BGU researcher Mordechai Guri, mentored by Prof. Yuval Elovici, has uncovered a new method to breach air-gapped systems. The new research finding is called BitWhisper and is part of the ongoing research on the topic of Air-Gap security at the BGU Cyber Security Research Center. His last finding on air-gap security, a method named Air-Hopper that utilized FM waves for data exfiltration, was published in August 2014. 

BitWhisper is a demonstration of a covert bi-directional communication channel between two nearby air-gapped computers communicating via heat. The method enables bridging the air-gap between the two physically adjacent and compromised computers by using their heat emissions and built-in thermal sensors to communicate. BitWhisper establishes a covert channel by emitting heat from one PC to the other in a controlled manner. By regulating the heating patterns, binary data is modulated into thermal signals. In turn, the adjacent PC uses its built-in thermal sensors to measure the environmental changes. These changes are then sampled, processed, and demodulated into binary data.  

Experimental results demonstrate that BitWhisper is capable of a rate of eight signals per hour. Although this rate may seem slow compared with other methods of bridging air-gaps, BitWhisper offers two unique and useful characteristics: 1) the channel supports bidirectional (half-duplex) communication as both PCs can act as a transmitter (producing heat) or receiver (by monitoring the temperature), and 2) establishing the channel is possible using off-the-shelf adjacent desktop PCs and requires no special hardware or supporting components.  

These properties enable the attacker to exfiltrate information from inside an air-gapped network, as well as transmit commands to it. Eight signals per hour is sufficient to exfiltrate sensitive information such as passwords or secret keys. Furthermore, the attacker can use BitWhisper to directly control a malware’s actions inside the network and receive feedback. 

The scenario of two adjacent computers is prevalent in many organizations where there are two computers on a single desk, one connected to the internal network and the other one connected to the Internet. The method demonstrated can serve both for data leakage for low data packages and for command and control. 

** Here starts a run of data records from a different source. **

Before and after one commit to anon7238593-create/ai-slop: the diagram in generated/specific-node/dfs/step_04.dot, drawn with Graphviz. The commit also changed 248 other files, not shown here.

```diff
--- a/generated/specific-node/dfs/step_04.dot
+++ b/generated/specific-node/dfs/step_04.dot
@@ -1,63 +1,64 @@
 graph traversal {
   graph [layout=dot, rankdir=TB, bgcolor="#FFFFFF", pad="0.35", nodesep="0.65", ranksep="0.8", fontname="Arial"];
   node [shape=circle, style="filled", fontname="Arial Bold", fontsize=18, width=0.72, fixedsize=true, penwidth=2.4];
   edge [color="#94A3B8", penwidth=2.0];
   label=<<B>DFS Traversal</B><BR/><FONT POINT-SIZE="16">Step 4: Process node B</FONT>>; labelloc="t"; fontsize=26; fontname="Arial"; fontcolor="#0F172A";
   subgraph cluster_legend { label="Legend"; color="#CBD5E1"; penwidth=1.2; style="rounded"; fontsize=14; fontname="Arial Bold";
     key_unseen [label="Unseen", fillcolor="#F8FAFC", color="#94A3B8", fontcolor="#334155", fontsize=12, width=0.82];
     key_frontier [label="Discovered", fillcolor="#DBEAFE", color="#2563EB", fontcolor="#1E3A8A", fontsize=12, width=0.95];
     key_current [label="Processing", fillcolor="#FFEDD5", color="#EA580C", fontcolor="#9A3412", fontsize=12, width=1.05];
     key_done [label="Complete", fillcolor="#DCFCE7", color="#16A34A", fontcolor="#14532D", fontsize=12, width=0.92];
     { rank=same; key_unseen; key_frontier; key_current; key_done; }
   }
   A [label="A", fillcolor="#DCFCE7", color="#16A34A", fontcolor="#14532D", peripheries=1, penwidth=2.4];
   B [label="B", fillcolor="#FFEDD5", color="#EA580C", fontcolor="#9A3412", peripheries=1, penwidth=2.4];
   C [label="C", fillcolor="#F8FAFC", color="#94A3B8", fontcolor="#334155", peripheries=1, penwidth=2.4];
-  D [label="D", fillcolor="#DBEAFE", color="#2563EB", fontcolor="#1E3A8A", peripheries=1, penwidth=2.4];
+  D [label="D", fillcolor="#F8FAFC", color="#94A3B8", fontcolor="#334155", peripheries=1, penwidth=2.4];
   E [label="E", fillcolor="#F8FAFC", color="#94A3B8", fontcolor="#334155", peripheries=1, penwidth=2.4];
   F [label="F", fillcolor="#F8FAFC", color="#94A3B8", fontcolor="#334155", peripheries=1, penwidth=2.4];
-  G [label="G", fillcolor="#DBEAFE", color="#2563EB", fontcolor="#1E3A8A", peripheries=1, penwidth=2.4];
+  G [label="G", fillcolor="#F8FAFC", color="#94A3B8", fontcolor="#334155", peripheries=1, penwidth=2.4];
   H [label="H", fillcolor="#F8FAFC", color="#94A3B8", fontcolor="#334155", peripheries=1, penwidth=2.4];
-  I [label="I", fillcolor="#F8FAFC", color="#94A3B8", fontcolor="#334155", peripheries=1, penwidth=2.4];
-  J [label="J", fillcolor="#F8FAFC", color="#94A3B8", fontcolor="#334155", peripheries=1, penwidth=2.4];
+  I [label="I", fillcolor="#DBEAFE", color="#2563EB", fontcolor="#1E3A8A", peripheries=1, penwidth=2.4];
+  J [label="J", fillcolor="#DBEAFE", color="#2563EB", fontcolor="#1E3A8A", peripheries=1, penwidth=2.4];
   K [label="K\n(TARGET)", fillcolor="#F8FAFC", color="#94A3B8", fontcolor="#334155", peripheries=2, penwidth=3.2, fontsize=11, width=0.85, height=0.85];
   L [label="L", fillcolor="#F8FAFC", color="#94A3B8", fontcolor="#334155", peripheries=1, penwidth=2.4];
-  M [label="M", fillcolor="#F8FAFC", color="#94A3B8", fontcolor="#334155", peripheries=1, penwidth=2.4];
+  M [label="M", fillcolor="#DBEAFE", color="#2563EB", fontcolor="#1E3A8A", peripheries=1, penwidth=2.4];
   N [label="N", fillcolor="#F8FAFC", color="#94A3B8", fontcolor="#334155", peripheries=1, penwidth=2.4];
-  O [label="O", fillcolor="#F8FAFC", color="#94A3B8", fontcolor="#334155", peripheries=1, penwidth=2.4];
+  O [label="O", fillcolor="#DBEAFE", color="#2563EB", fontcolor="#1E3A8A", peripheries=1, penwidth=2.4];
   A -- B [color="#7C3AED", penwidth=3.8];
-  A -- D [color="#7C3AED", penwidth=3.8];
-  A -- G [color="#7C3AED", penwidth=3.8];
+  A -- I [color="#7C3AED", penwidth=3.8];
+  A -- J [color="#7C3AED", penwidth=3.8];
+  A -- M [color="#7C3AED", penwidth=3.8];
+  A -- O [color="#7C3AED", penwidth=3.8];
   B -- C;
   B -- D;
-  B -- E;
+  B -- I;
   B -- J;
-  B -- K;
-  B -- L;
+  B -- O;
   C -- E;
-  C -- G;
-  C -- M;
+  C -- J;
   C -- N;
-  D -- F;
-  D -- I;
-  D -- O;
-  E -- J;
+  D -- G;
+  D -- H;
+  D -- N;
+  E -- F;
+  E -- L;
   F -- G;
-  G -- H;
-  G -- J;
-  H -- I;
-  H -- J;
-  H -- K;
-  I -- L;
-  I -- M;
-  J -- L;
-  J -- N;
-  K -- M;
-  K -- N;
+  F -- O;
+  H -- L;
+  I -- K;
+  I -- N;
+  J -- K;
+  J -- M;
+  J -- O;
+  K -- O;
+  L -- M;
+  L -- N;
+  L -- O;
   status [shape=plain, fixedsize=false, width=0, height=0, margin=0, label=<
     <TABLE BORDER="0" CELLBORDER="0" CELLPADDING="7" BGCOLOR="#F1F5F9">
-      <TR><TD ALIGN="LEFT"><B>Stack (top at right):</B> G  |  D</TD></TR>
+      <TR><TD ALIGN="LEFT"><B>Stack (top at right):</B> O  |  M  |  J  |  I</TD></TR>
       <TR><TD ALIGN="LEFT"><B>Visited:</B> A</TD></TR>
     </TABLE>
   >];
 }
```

A PhD student in the Department of Information Systems Engineering, Mordechai Guri was recently selected to receive a prestigious 2015-2016 IBM PhD Fellowship Award.